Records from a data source
══════════

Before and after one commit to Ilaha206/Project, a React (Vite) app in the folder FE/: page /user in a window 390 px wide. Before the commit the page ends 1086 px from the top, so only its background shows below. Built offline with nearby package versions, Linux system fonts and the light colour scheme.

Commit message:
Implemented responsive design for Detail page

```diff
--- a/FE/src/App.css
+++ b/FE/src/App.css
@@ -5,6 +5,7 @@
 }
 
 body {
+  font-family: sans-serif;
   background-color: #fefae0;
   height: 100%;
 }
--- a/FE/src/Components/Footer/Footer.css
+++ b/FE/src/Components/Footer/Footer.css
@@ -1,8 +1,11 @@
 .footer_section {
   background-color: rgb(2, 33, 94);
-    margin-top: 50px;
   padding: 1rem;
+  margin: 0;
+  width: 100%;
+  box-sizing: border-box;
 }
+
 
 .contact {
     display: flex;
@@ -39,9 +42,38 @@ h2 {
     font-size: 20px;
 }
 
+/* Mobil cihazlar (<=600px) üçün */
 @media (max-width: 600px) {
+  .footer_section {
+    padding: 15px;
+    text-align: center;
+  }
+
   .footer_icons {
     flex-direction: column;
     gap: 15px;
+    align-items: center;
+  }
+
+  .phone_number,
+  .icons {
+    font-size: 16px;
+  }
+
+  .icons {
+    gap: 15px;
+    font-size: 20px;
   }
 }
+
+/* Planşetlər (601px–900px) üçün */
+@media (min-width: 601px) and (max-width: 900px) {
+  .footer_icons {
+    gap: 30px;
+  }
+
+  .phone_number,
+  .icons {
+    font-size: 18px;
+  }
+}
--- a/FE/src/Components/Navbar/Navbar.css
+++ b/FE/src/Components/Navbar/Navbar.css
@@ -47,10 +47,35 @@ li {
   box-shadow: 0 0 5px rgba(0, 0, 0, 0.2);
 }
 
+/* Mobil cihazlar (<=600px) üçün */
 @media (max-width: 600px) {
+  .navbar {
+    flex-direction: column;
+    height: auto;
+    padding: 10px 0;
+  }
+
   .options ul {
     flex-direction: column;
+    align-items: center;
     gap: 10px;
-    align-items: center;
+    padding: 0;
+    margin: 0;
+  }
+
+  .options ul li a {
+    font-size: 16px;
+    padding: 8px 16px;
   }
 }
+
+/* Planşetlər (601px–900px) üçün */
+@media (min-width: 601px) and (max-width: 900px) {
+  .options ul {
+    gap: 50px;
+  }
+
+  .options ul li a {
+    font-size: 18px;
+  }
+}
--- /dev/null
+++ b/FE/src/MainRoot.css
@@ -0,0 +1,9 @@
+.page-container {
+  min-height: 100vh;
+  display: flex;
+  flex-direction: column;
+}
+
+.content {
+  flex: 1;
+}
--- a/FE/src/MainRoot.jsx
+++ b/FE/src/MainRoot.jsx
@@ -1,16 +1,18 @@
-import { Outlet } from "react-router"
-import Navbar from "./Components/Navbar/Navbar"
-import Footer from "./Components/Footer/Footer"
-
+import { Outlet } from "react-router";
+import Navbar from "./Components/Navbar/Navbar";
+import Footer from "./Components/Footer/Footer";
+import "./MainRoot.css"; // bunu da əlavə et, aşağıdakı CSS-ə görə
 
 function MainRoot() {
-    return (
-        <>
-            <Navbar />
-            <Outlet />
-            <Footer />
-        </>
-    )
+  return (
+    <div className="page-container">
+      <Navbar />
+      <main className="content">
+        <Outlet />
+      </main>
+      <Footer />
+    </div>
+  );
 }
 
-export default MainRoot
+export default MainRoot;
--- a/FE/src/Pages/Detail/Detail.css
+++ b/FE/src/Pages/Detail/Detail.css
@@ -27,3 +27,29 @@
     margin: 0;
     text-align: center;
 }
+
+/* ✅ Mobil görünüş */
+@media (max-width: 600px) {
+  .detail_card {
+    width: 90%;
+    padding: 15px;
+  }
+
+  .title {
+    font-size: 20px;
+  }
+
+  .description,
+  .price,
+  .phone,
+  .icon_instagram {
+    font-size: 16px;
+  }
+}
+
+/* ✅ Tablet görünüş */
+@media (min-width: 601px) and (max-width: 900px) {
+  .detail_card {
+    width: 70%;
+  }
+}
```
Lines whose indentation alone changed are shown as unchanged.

══════════

◆ TASK ◆
Only lines of the data holding the word "height" go in the answer. Please copy each of them.

◆ REPLY TO THE EXERCISE ◆
   height: 100%;
+    height: auto;
+  min-height: 100vh;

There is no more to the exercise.